Schwab's Chief Global Investment Strategist, Jeffrey Kleintop, CFA, notes in his article, Earnings Season for Investors: It's a Marathon, Not a Sprint, we believe the return of earnings growth is a key factor in getting global stocks to move materially higher. Historically, the manufacturing purchasing managers index has been a useful indicator of future profit growth. The broad uptick in this index across most countries during March is encouraging. If these and other recent improvements in indicators of global economic growth are sustained, and the stabilization in commodity prices continues, investor confidence may rise in the eventual return of earnings growth. Read more at www.schwab.com/marketinsight, and follow Jeff on Twitter: @jeffreykleintop.
Fed decision set to join earnings focus
Along with an accelerating earnings season, next week's robust domestic economic calendar will be headlined by the first look (of three) at 1Q GDP, which will follow Wednesday's monetary policy decision from the Federal Open Market Committee (FOMC). As noted in the latest Schwab Market Perspective: The Soft and Frustrating Middle, the U.S. economy continues to trudge ahead at a low growth rate—not able to generate “escape velocity” on the upside, but not looking like a recession. The Fed's extraordinary and unprecedented measures meant to stoke growth have been less effective than anticipated. The April meeting seems to be off the table for a rate hike. But although the odds of a June hike have diminished, we believe it’s still on the table, and that two rate hikes this year are possible. Read more at www.schwab.com/marketinsight and follow Schwab on Twitter: @schwabresearch.
Other reports on next week's U.S. economic calendar include: new home sales, durable goods orders, the S&P/CaseShiller Home Price Index, Markit's preliminary Services PMI Index, personal income and spending, and the final University of Michigan University Consumer Sentiment Index.
International reports next week include: Australia—consumer price inflation. China—industrial profits. Japan—overall household spending, consumer price inflation, retail sales, industrial production, and the Bank of Japan monetary policy decision. Eurozone—consumer price inflation and advance 1Q GDP, along with German business sentiment, employment change and retail sales. U.K.—advance 1Q GDP.

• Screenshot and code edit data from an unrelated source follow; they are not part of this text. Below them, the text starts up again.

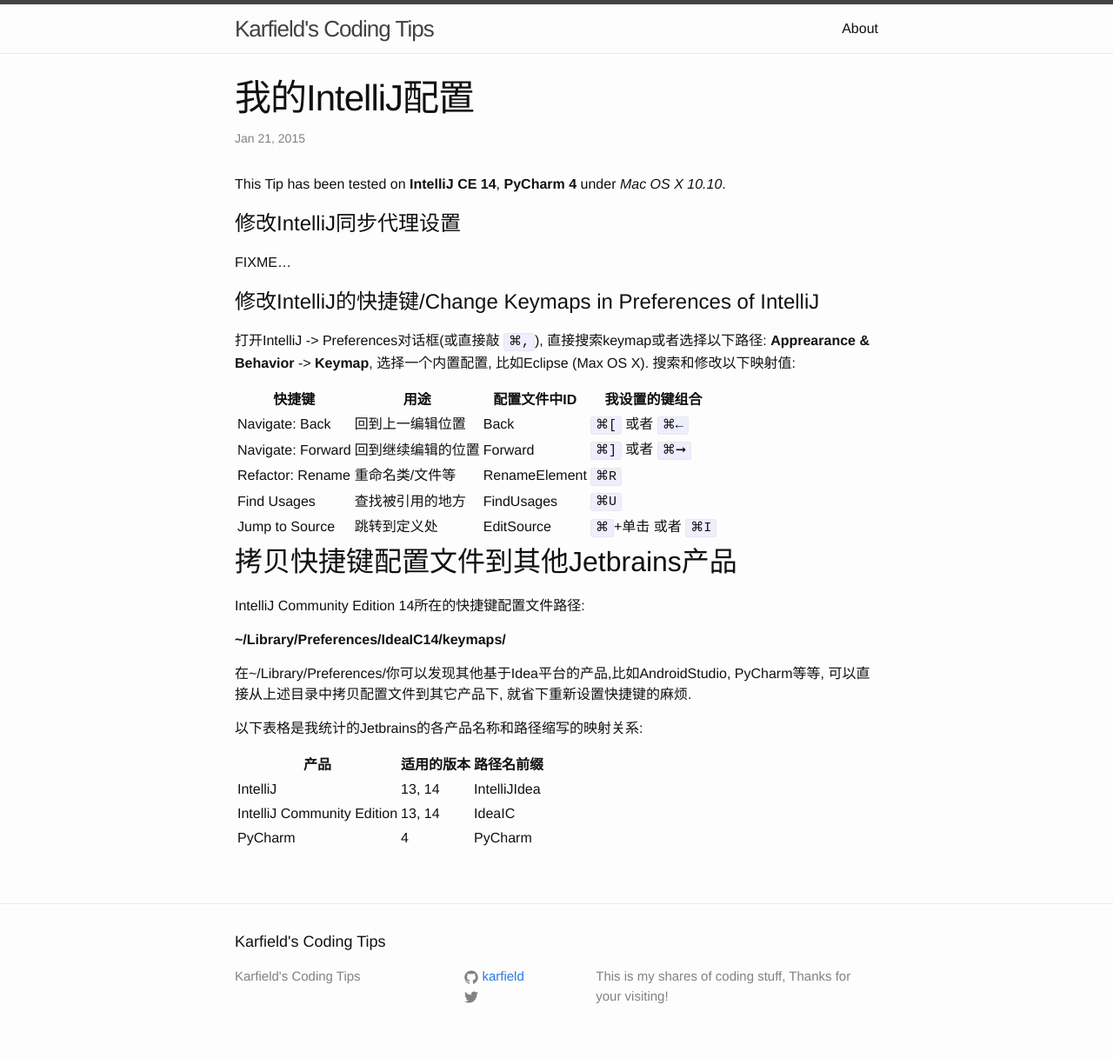
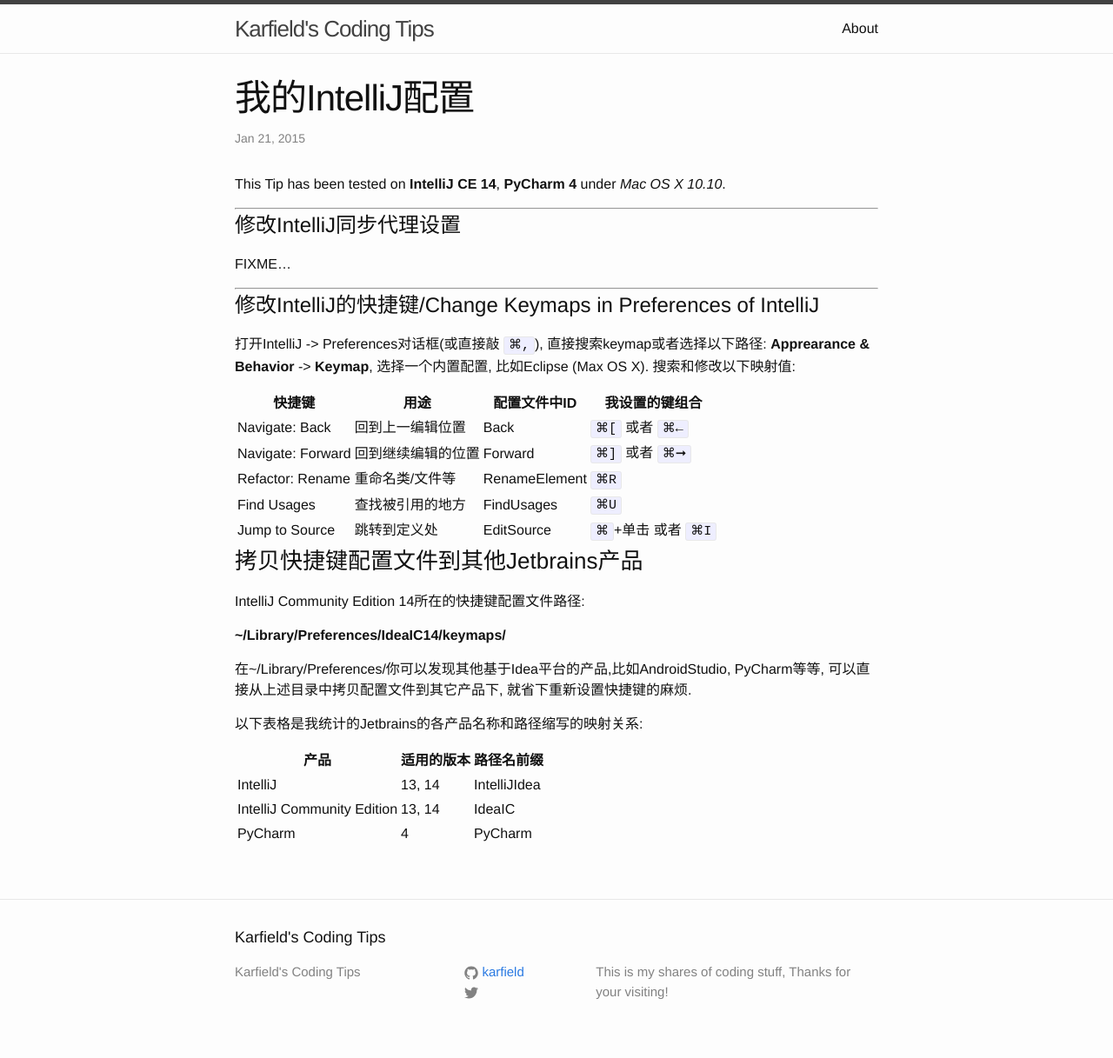
Before and after one commit to karfield/karfield.github.io, a Jekyll site: the page built from _posts/2015-01-21-my-intellij-config.md, in a window 1280 px wide. Shown: the whole page at 87% size. Built offline with Jekyll 4.4.1, drawn with Linux system fonts in a browser that asks for light colours.

```diff
--- a/_posts/2015-01-21-my-intellij-config.md
+++ b/_posts/2015-01-21-my-intellij-config.md
@@ -23,7 +27,7 @@ Refactor: Rename | 重命名类/文件等 | RenameElement | `⌘R`
 Find Usages | 查找被引用的地方 | FindUsages | `⌘U`
 Jump to Source | 跳转到定义处 | EditSource | `⌘`+单击 或者 `⌘I`
 
-## 拷贝快捷键配置文件到其他Jetbrains产品
+### 拷贝快捷键配置文件到其他Jetbrains产品
 
 IntelliJ Community Edition 14所在的快捷键配置文件路径:
 
```
Also changed, not shown: other parts of _posts/2015-01-21-my-intellij-config.md (+5 -1 lines).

Schwab Center for Financial Research ("SCFR") is a division of Charles Schwab & Co., Inc. The information contained herein is obtained from third-party sources and believed to be reliable, but its accuracy or completeness is not guaranteed. This report is for informational purposes only and is not a solicitation, or a recommendation that any particular investor should purchase or sell any particular security. The investment information mentioned here may not be suitable for everyone. Each investor needs to review an investment strategy for his or her own particular situation before making any investment decision. All expressions of opinions are subject to change without notice in reaction to shifting market conditions.